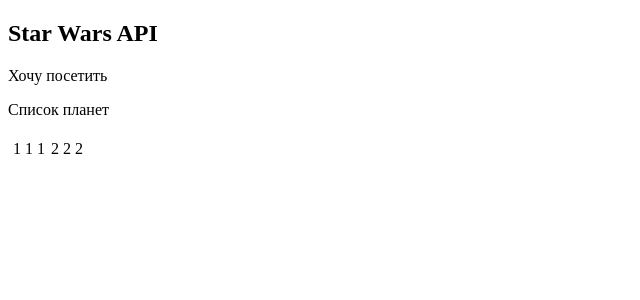
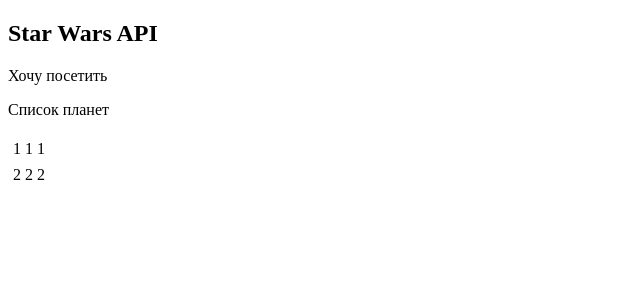
Before and after one commit to tg732/planet-app, an Angular app: page / in a window 1280 px wide. Shown: the top 300 px of the page, without its empty margins (0-640 px from the left). Built offline with nearby package versions, Linux system fonts and the light colour scheme.

Commit message:
Поправил вывод строк с данными планет.

```diff
--- a/src/app/planet-list-item/planet-list-item.component.html
+++ b/src/app/planet-list-item/planet-list-item.component.html
@@ -3,7 +3,7 @@
     <h2>{{post.title}}</h2>
     <p>{{post.text}}</p>
 </div> -->
-<tr>
+
 <td>
     {{planet.name}}
 </td>
@@ -13,4 +13,3 @@
 <td>
     {{planet.size}}
 </td>
-</tr>
--- a/src/app/planet-list/planet-list.component.html
+++ b/src/app/planet-list/planet-list.component.html
@@ -1,9 +1,13 @@
 <p>Список планет</p>
 <div>
     <table>
-        <app-planet-list-item
+        <tr *ngFor="let p of planets; index as i">
+            <app-planet-list-item [planet]="p"></app-planet-list-item>
+        </tr>
+
+        <!--<app-planet-list-item
             *ngFor="let p of planets"
             [planet]="p"
-        ></app-planet-list-item>
+        ></app-planet-list-item>-->
     </table>
 </div>
```
Lines whose indentation alone changed are shown as unchanged.
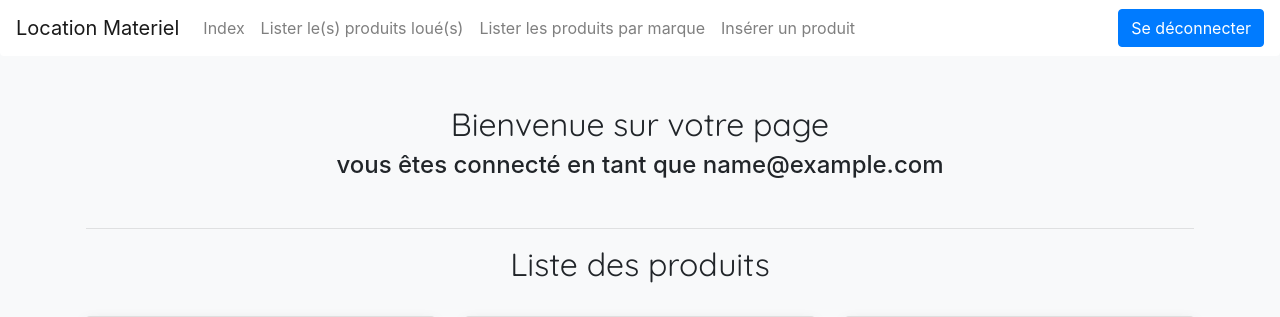
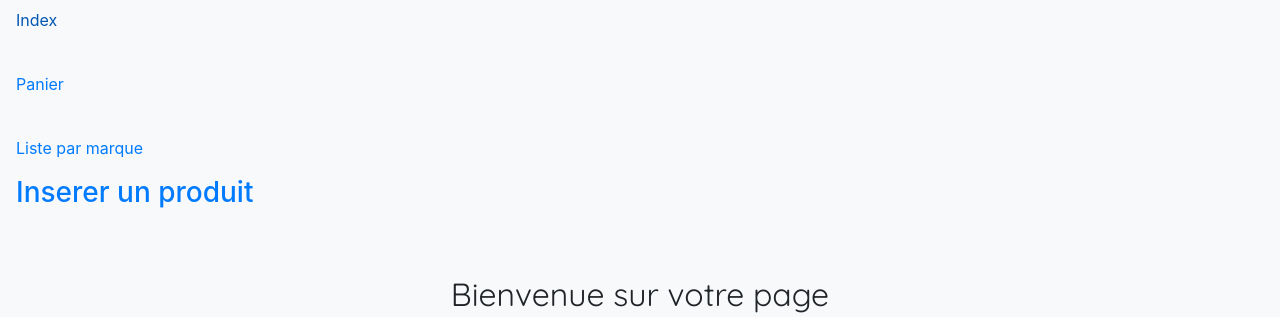
Before and after one commit to eIyth/ProjetWEB2, a PHP site: page /index.php in a window 1280 px wide. Shown: the top 317 px of the page. Run offline with PHP 8.4, Linux system fonts and the light colour scheme; the visitor is signed in with stand-in values (Sample User, id 1); data comes from the database, SQL or seed files in the repository; some libraries are stand-ins or nearby versions.

Commit message:
navbar à gauche

```diff
--- a/fonctions.php
+++ b/fonctions.php
@@ -265,45 +265,36 @@
     return $retour;
 }
 
-
+function afficheHeader(){
+    ?>
+    <nav class="navbar navbar-light bg-light">
+        <span class="navbar-brand">
+            Location Materiel
+        </span>
+        <a href="index.php?action=logout">Se deconnecter</a>
+    </nav>
+<?php
+}
 
 // Afficher le menu de selection en fonction du status
 function afficheMenu()
 {
     ?>
-<nav class="navbar rounded-bottom navbar-expand-lg navbar-light bg-white">
-  <a class="navbar-brand" href="#">Location Materiel</a>
-  <button class="navbar-toggler" type="button" data-toggle="collapse" data-target="#navbarSupportedContent" aria-controls="navbarSupportedContent" aria-expanded="false" aria-label="Toggle navigation">
-    <span class="navbar-toggler-icon"></span>
-  </button>
-  <div class="collapse navbar-collapse" id="navbarSupportedContent">
-     <ul class="navbar-nav mr-auto">
-       <li class="nav-item">
-         <a href="index.php" title="Index" class="nav-link">Index</a>
-       </li>
-       <li class="nav-item">
-           <a href="index.php?action=liste_produits_loue" title="Lister les produits loués" class="nav-link">
-             Lister le(s) produits loué(s)</a>
-       </li>
-       <li class="nav-item">
-         <a href="index.php?action=liste_produits_par_marque" title="Lister les produits par marque" class="nav-link">
-           Lister les produits par marque</a>
-       </li>
-       <?php
- //Si la personne est 	admin, on ajoute des lignes au tableau
- if ($_SESSION["status"]=="admin") {
+    <div class="nav flex-column">
+      <a class="nav-link" href="index.php">Index</a>
+      <br>
+      <a class="nav-link" href="index.php?action=liste_produits_loue">Panier</a>
+      <br>
+      <a class="nav-link" href="index.php?action=liste_produits_par_marque">Liste par marque</a>
+      <?
+      //Si la personne est 	admin, on ajoute des lignes au tableau
+    if ($_SESSION["status"]=="admin") {
      ?>
-       <li class="nav-item">
-         <a href="insertion.php?action=inserer_produit" title="Insérer un produit" class="nav-link">
-           Insérer un produit</a>
-       </li>
-       <?php
- } ?>
-      </ul>
-
+     <a class="nav-link h3" href="insertion.php?action=inserer_produit">Inserer un produit</a>
+    <?php
+    }
+    ?>
     </div>
-      <a class="btn btn-primary" href="index.php?action=logout" title="Déconnexion">Se déconnecter</a>
-  </nav>
       <?php
 }
 
```
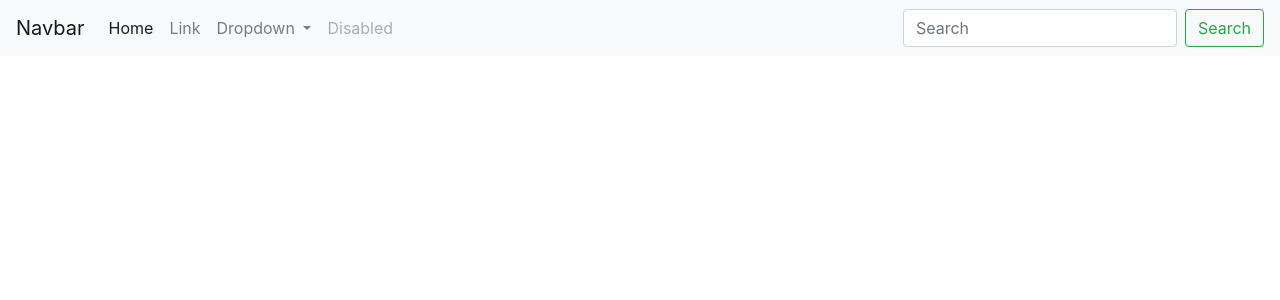
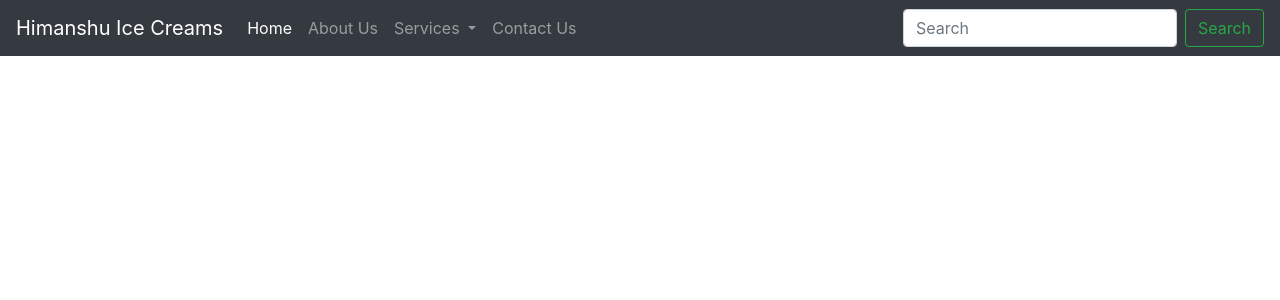
Before and after one commit to tkdhimanshusingh/Django, a Django app: page / in a window 1280 px wide. Shown: the top 300 px of the page. Run offline with Django 4.2, Linux system fonts and the light colour scheme.

Commit message:
getting error in "home" page link '/index' and '/home' aren't working.
getting error in "home" page link '/index' and '/home' both aren't working.
Line: 23.

```diff
--- a/hello/templates/index.html
+++ b/hello/templates/index.html
@@ -8,11 +8,11 @@
     <!-- Bootstrap CSS -->
     <link rel="stylesheet" href="https://cdn.jsdelivr.net/npm/bootstrap@4.4.1/dist/css/bootstrap.min.css" integrity="sha384-Vkoo8x4CGsO3+Hhxv8T/Q5PaXtkKtu6ug5TOeNV6gBiFeWPGFN9MuhOf23Q9Ifjh" crossorigin="anonymous">
 
-    <title>Himanshu IceCreams</title>
+    <title>Himanshu Ice Creams</title>
   </head>
   <body>
-    <nav class="navbar navbar-expand-lg navbar-light bg-light">
-      <a class="navbar-brand" href="#">Navbar</a>
+    <nav class="navbar navbar-expand-lg navbar-dark bg-dark">
+      <a class="navbar-brand" href="#">Himanshu Ice Creams</a>
       <button class="navbar-toggler" type="button" data-toggle="collapse" data-target="#navbarSupportedContent" aria-controls="navbarSupportedContent" aria-expanded="false" aria-label="Toggle navigation">
         <span class="navbar-toggler-icon"></span>
       </button>
@@ -20,25 +20,24 @@
       <div class="collapse navbar-collapse" id="navbarSupportedContent">
         <ul class="navbar-nav mr-auto">
           <li class="nav-item active">
-            <a class="nav-link" href="#">Home <span class="sr-only">(current)</span></a>
+            <a class="nav-link" href="/home">Home <span class="sr-only">(current)</span></a>
           </li>
           <li class="nav-item">
-            <a class="nav-link" href="#">Link</a>
+            <a class="nav-link" href="/about">About Us</a>
           </li>
           <li class="nav-item dropdown">
-            <a class="nav-link dropdown-toggle" href="#" id="navbarDropdown" role="button" data-toggle="dropdown" aria-haspopup="true" aria-expanded="false">
-              Dropdown
+            <a class="nav-link dropdown-toggle" href="/services" id="navbarDropdown" role="button" data-toggle="dropdown" aria-haspopup="true" aria-expanded="false">
+              Services
             </a>
             <div class="dropdown-menu" aria-labelledby="navbarDropdown">
-              <a class="dropdown-item" href="#">Action</a>
-              <a class="dropdown-item" href="#">Another action</a>
+              <a class="dropdown-item" href="/services">Ice Creams</a>
+              <a class="dropdown-item" href="#">Softy</a>
               <div class="dropdown-divider"></div>
-              <a class="dropdown-item" href="#">Something else here</a>
+              <a class="dropdown-item" href="#">Family Pack</a>
             </div>
-          </li>
-          <li class="nav-item">
-            <a class="nav-link disabled" href="#">Disabled</a>
-          </li>
+            <li class="nav-item">
+              <a class="nav-link" href="/contact">Contact Us</a>
+            </li>
         </ul>
         <form class="form-inline my-2 my-lg-0">
           <input class="form-control mr-sm-2" type="search" placeholder="Search" aria-label="Search">
```
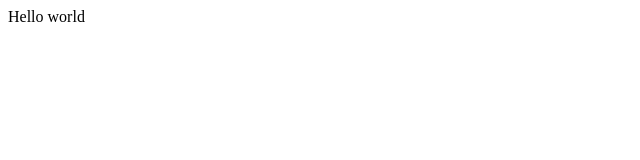
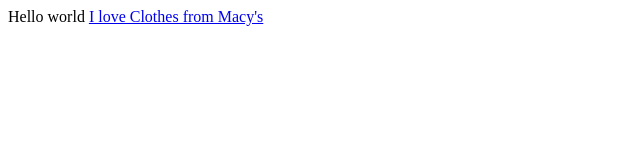
Before and after one commit to scruztaehs/Web_1_2, a plain HTML site: page index.html in a window 1280 px wide. Shown: the whole page, without its empty margins (0-640 px from the left). Drawn offline with Linux system fonts and the light colour scheme.

Commit message:
Added text to clothes paragraph

```diff
--- a/index.html
+++ b/index.html
@@ -8,6 +8,7 @@
   </head>
   <body>
     Hello world
+    <a href="clothes.html">I love Clothes from Macy's</a>
     <script src="script.js"></script>
   </body>
 </html>
```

> [YOUR GOAL]: Which lines of the data include "component"? Copy each of them.

> [THE COMPLETED TASK]:
--- a/src/app/planet-list-item/planet-list-item.component.html
+++ b/src/app/planet-list-item/planet-list-item.component.html
--- a/src/app/planet-list/planet-list.component.html
+++ b/src/app/planet-list/planet-list.component.html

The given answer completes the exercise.